Example 6.

(i) Employer requires an employee to be “on duty” each night to respond quickly to emergencies that may occur outside of normal working hours. Employees who work daytime hours each serve a “duty shift” once each month in addition to their normal work schedule. Emergencies that require the duty shift employee to respond occur regularly. Employer has no sleeping facilities on its business premises and pays for a hotel room nearby where the duty shift employee stays until called to respond to an emergency.

(ii) Because an employee's expenses for lodging while on the duty shift occur more frequently than once per calendar quarter, the safe harbor in paragraph (b) of this section does not apply. However, the value of the lodging may be excluded from income if the facts and circumstances test in paragraph (a) of this section is satisfied.

(iii) The duty shift is a bona fide condition or requirement of employment and Employer has a noncompensatory business purpose for paying the lodging expenses. Employer is not providing the lodging to duty shift employees primarily to provide a social or personal benefit to the employees and the lodging Employer provides is not lavish or extravagant. If the employees had paid for their lodging, the expenses would have been deductible by the employees under section 162(a) as ordinary and necessary business expenses. Therefore, the value of the lodging is excluded from the employees' income as a working condition fringe.

(iv) Employer may deduct the lodging expenses as ordinary and necessary business expenses under section 162(a).

(d) Effective/applicability date. This section applies to expenses paid or incurred on or after October 1, 2014. However, taxpayers may apply these regulations to local lodging expenses that are paid or incurred in taxable years for which the period of limitation on credit or refund under section 6511 has not expired.

Start Amendment Part

Par. 3. In § 1.262-1, paragraph (b)(5) is revised to read as follows:

End Amendment Part
Personal, living, and family expenses.
* * * * *

(b) * * *
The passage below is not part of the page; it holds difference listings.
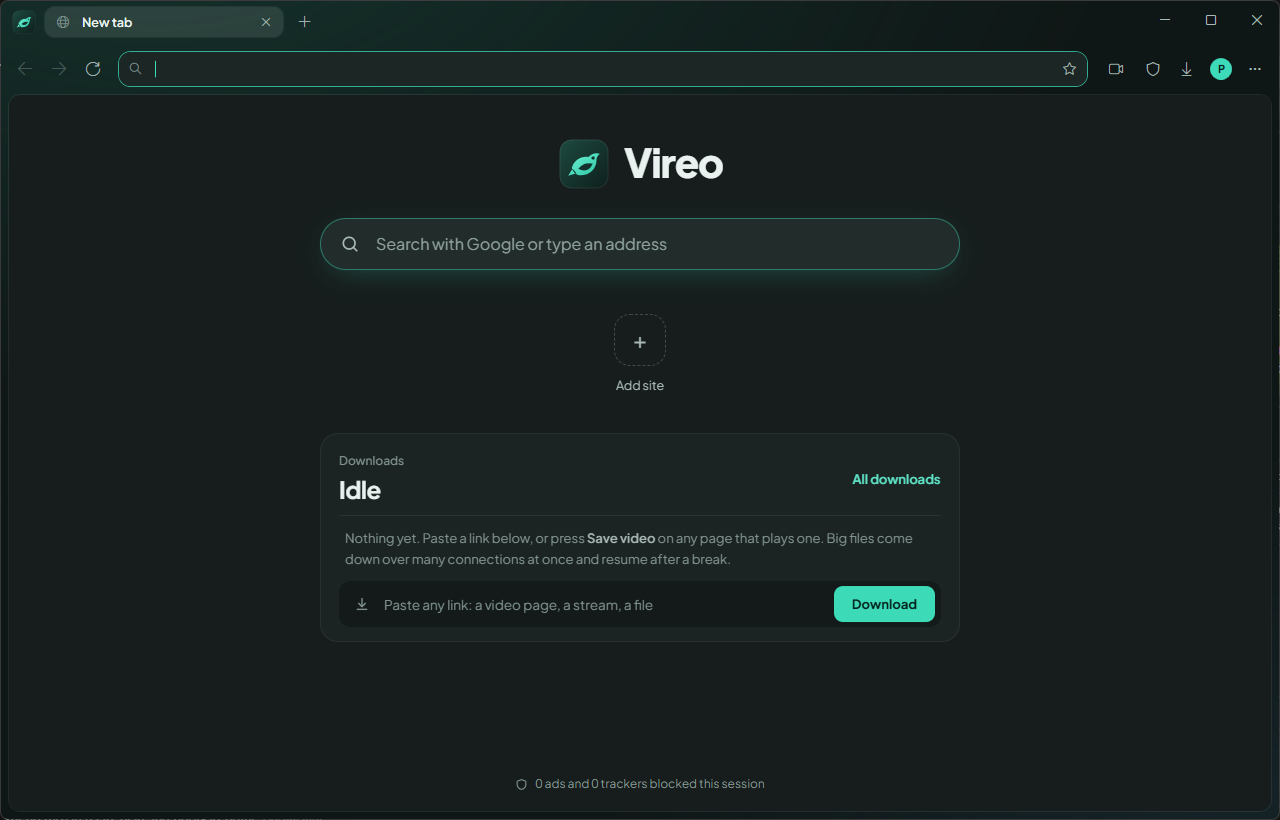
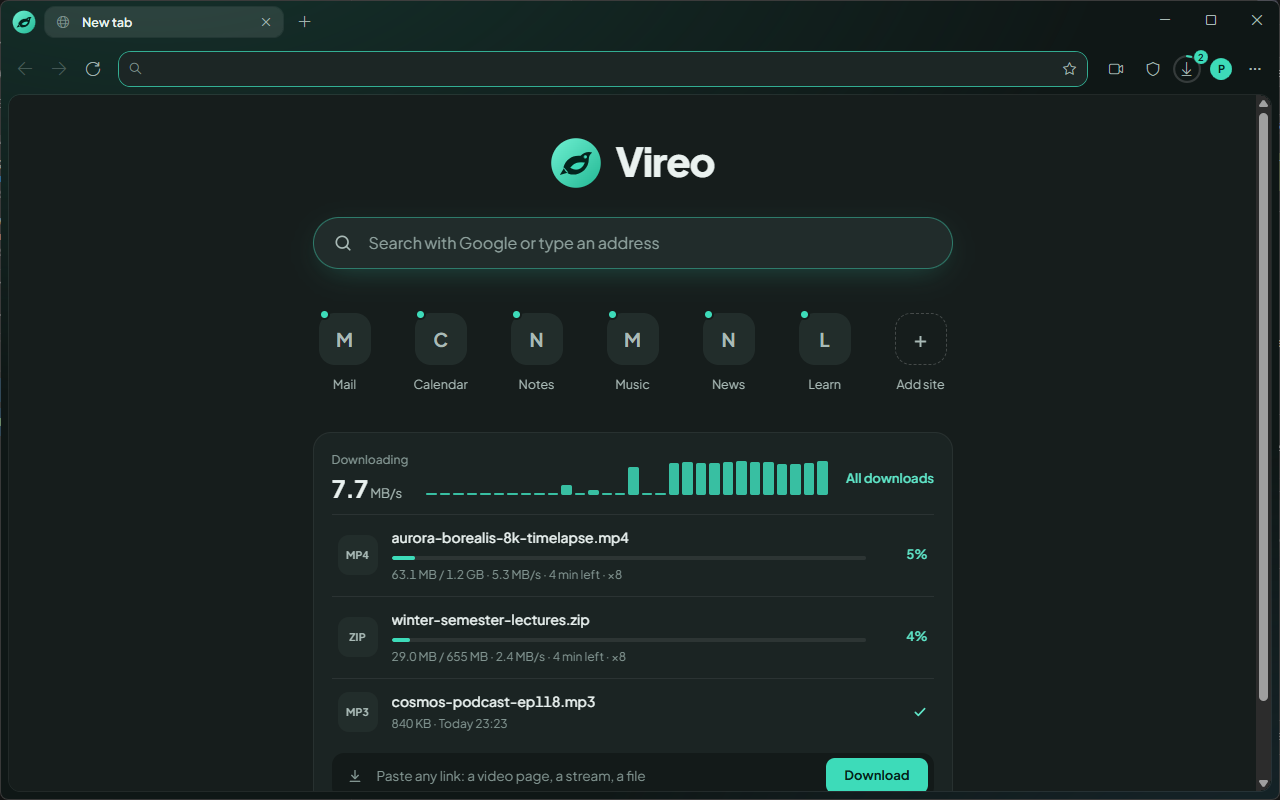
README pictures of Vireo itself (the start page, Downloads, the welcome, the download manager settings, the downloader's own window) with clean demo content, in place of the test pages; a showcase self-test step that redraws them

diff --git a/src/Vireo/SelfTest.Showcase.cs b/src/Vireo/SelfTest.Showcase.cs
@@ -1,0 +1,98 @@
+using System.IO;
+using System.Windows;
+using System.Windows.Controls;
+using Vireo.Downloads;
+using Vireo.Models;
+using Vireo.Services;
+
+namespace Vireo;
+
+internal sealed partial class SelfTest
+{
+    /// <summary>
+    /// Pictures for the README and the release page (only on request: VIREO_STEPS=showcase). Vireo's own screens, with clean
+    /// demo content: made-up file names downloading from the local test server, a few start-page sites, no web pages and
+    /// no addresses. Written to the out folder as showcase-*.png.
+    /// </summary>
+    private async Task RunShowcaseStepsAsync()
+    {
+        w.Topmost = true;
+        w.WindowState = WindowState.Normal;
+        w.Left = 60; w.Top = 40; w.Width = 1280; w.Height = 800;
+        w.CloseDrawer();
+
+        // One clean start page; every test tab goes.
+        var home = await w.OpenTabAsync(null);
+        foreach (var t in w.AllTabs.Where(t => t != home).ToList()) await w.CloseTabAsync(t);
+        foreach (var d in w.Downloads.Items.ToList()) w.Downloads.Remove(d);
+
+        w.Settings.PinnedSites = [new("Mail", "https://mail.example.com/"), new("Calendar", "https://calendar.example.com/"), new("Notes", "https://notes.example.com/"),
+            new("Music", "https://music.example.com/"), new("News", "https://news.example.com/"), new("Learn", "https://learn.example.com/")];
+        w.Settings.PinnedSitesChangedAt = DateTime.UtcNow;
+        w.Settings.Commit();
+        BrowserTab.TotalAds = 1284;
+        BrowserTab.TotalTrackers = 312;
+
+        // Finished earlier, then two big ones still coming down.
+        var demo = new List<DownloadItem>();
+        foreach (var (name, size) in new[] { ("pixel-fonts-collection.7z", 1_480_000), ("q3-financial-summary.pdf", 240_000), ("cosmos-podcast-ep118.mp3", 860_000) })
+        {
+            demo.Add(w.Downloads.Add(new DownloadRequest($"{baseUrl}/generated/{size}.bin?n={name}", name)));
+            await WaitFor(() => demo[^1].State == DownloadState.Completed, 20000);
+            await Task.Delay(1100); // a second apart, so the list is in this order
+        }
+        w.Settings.DownloadConnections = 8; // fixed, so the test server's per-connection pace adds up to a believable speed
+        w.Settings.Commit();
+        demo.Add(w.Downloads.Add(new DownloadRequest($"{baseUrl}/generated/687194767.bin?throttle=330&n=lectures", "winter-semester-lectures.zip")));
+        demo.Add(w.Downloads.Add(new DownloadRequest($"{baseUrl}/generated/1288490188.bin?throttle=720&n=aurora", "aurora-borealis-8k-timelapse.mp4")));
+        await Task.Delay(9000); // a few seconds of speed for the graphs
+
+        await w.ActivateAsync(home);
+        await w.ReloadAsync(home);
+        await Task.Delay(3500);
+        await Shot("showcase-1-start-page");
+
+        w.ShowDownloads();
+        await Task.Delay(3000);
+        await Shot("showcase-2-downloads");
+        w.CloseDrawer();
+
+        // The small window by the clock.
+        MainWindow.ShowTrayWindowForTest();
+        await Task.Delay(2500);
+        SavePicture(MainWindow.TrayWindowForTest, "showcase-5-tray.png");
+        MainWindow.HideTrayWindowForTest();
+
+        // Settings, at the download manager.
+        w.Settings.DownloadManager = true;
+        w.Settings.WatchClipboard = true;
+        w.Settings.Commit();
+        w.ShowSettings();
+        await Task.Delay(800);
+        var body = w.DrawerContent as DependencyObject;
+        var scroll = body as ScrollViewer ?? FindAll<ScrollViewer>(body).FirstOrDefault();
+        var heading = FindAll<TextBlock>(scroll).FirstOrDefault(t => t.Text == "Download manager");
+        if (scroll is not null && heading is not null)
+        {
+            var y = heading.TransformToAncestor(scroll).Transform(new Point(0, 0)).Y;
+            scroll.ScrollToVerticalOffset(scroll.VerticalOffset + y - 8);
+        }
+        await Task.Delay(600);
+        await Shot("showcase-4-settings");
+        w.CloseDrawer();
+        w.Settings.DownloadManager = false;
+        w.Settings.WatchClipboard = false;
+        w.Settings.Commit();
+        MainWindow.ApplyDownloadManagerChoices();
+
+        // The welcome page.
+        await w.OpenWelcomeForTestAsync();
+        await Task.Delay(3000);
+        await Shot("showcase-3-welcome");
+
+        foreach (var d in demo) { w.Downloads.Cancel(d); w.Downloads.Remove(d, deleteFile: true); }
+        w.Settings.DownloadConnections = 0;
+        w.Settings.Commit();
+        Check("the showcase pictures are taken", File.Exists(Path.Combine(outDir, "showcase-1-start-page.png")));
+    }
+}

diff --git a/src/Vireo/SelfTest.cs b/src/Vireo/SelfTest.cs
@@ -195,6 +195,7 @@ internal sealed partial class SelfTest(MainWindow w, string outDir, string baseU
         if (Only?.Contains("sites") == true) await Step("sites", RunSiteSurveyAsync);
         if (Only?.Contains("freezes") == true) await Step("freezes", RunFreezeStepsAsync);
         if (Only?.Contains("animations") == true) await Step("animations", RunAnimationStepsAsync);
+        if (Only?.Contains("showcase") == true) await Step("showcase", RunShowcaseStepsAsync);
         await Step("youtubeads", RunYouTubeAdStepsAsync);
         await Step("welcome", RunWelcomeStepsAsync);
         await Step("manager", RunDownloadManagerStepsAsync);

diff --git a/README.md b/README.md
@@ -29,12 +29,29 @@ Chrome and Edge. Everything around the page, from the tabs to the download manag
 
 ## Screenshots
 
-<div align="center">
-  <img src="docs/screenshots/start-page.png" alt="The start page" width="420" />
-  <img src="docs/screenshots/save-video.png" alt="Saving a video from the page's own player" width="420" />
-  <img src="docs/screenshots/privacy.png" alt="The privacy panel: what was blocked on this site" width="420" />
-  <img src="docs/screenshots/tabs.png" alt="Every open tab, searchable, with what each is using" width="420" />
-</div>
+<p align="center">
+  <img src="docs/screenshots/start-page.png" alt="Vireo's start page: your sites, live download speed, and what is downloading" width="860" />
+  <br><sub>The start page: your own sites, the live download speed and what is coming down.</sub>
+</p>
+
+<table>
+  <tr>
+    <td width="50%"><img src="docs/screenshots/downloads.png" alt="The Downloads panel beside the start page" /></td>
+    <td width="50%"><img src="docs/screenshots/welcome.png" alt="The welcome page on the first start" /></td>
+  </tr>
+  <tr>
+    <td><sub><b>Downloads</b>: several connections per file, a minute of speed history, pause and resume, schedule.</sub></td>
+    <td><sub><b>Welcome</b>: bring your bookmarks, make Vireo the default browser, use it for downloads.</sub></td>
+  </tr>
+  <tr>
+    <td><img src="docs/screenshots/download-manager.png" alt="Settings: the download manager section" /></td>
+    <td align="center"><img src="docs/screenshots/downloader.png" alt="The downloader's own small window by the clock" width="300" /></td>
+  </tr>
+  <tr>
+    <td><sub><b>Download manager</b>: stays by the clock, starts with Windows, offers links you copy, sorts files.</sub></td>
+    <td><sub><b>The downloader alone</b>: keeps going when the browser is closed, using very little memory.</sub></td>
+  </tr>
+</table>
 
 ## Key features
 

diff --git a/docs/DEVELOPMENT.md b/docs/DEVELOPMENT.md
@@ -43,6 +43,10 @@ src\Vireo\bin\Release\net10.0-windows\Vireo.exe --selftest out\shots http://127.
 
 `VIREO_STEPS=windows,privacy` runs only some of the steps.
 
+README pictures (only on request): `VIREO_STEPS=showcase` draws Vireo's own screens with clean demo content (made-up file
+names downloading from the test server, a few start-page sites, no web pages) into `showcase-*.png` in the out folder;
+copy the ones that changed into `docs/screenshots`.
+
 The `welcome` and `manager` steps cover the welcome page and the download-manager features. "Start with Windows" is written
 to a key of the test's own (`HKCU\Software\VireoSelfTest\Run`, removed at the end), never to Windows' Run key; the
 notification area's messages are recorded, not shown; "when done" only records what it would have done; and the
(5) Expenses incurred in traveling away from home (which include transportation expenses, meals, and lodging) and any other transportation expenses are not deductible unless they qualify as expenses deductible under section 162 (relating to trade or business expenses), section 170 (relating to charitable contributions), section 212 (relating to expenses for production of income), section 213 (relating to medical expenses), or section 217 (relating to moving expenses), and the regulations under those sections. The taxpayer's costs of commuting to his place of business or employment are personal expenses and do not qualify as deductible expenses. For expenses paid or incurred before October 1, 2014, a taxpayer's expenses for lodging when not traveling away from home (local lodging) are nondeductible personal expenses. However, taxpayers may deduct local lodging expenses that qualify under section 162 and are paid Start Printed Page 59115or incurred in taxable years for which the period of limitation on credit or refund under section 6511 has not expired. For expenses paid or incurred on or after October 1, 2014, a taxpayer's local lodging expenses are personal expenses and are not deductible unless they qualify as deductible expenses under section 162. Except as permitted under section 162 or 212, the costs of a taxpayer's meals not incurred in traveling away from home are nondeductible personal expenses.

* * * * *
Start Signature

Heather C. Maloy,

Acting Deputy Commissioner for Services and Enforcement.

Approved: August 22, 2013.

Mark J. Mazur,

Assistant Secretary of the Treasury (Tax Policy).

End Signature End Supplemental Information

[FR Doc. 2014-23306 Filed 9-30-14; 8:45 am]

BILLING CODE 4830-01-P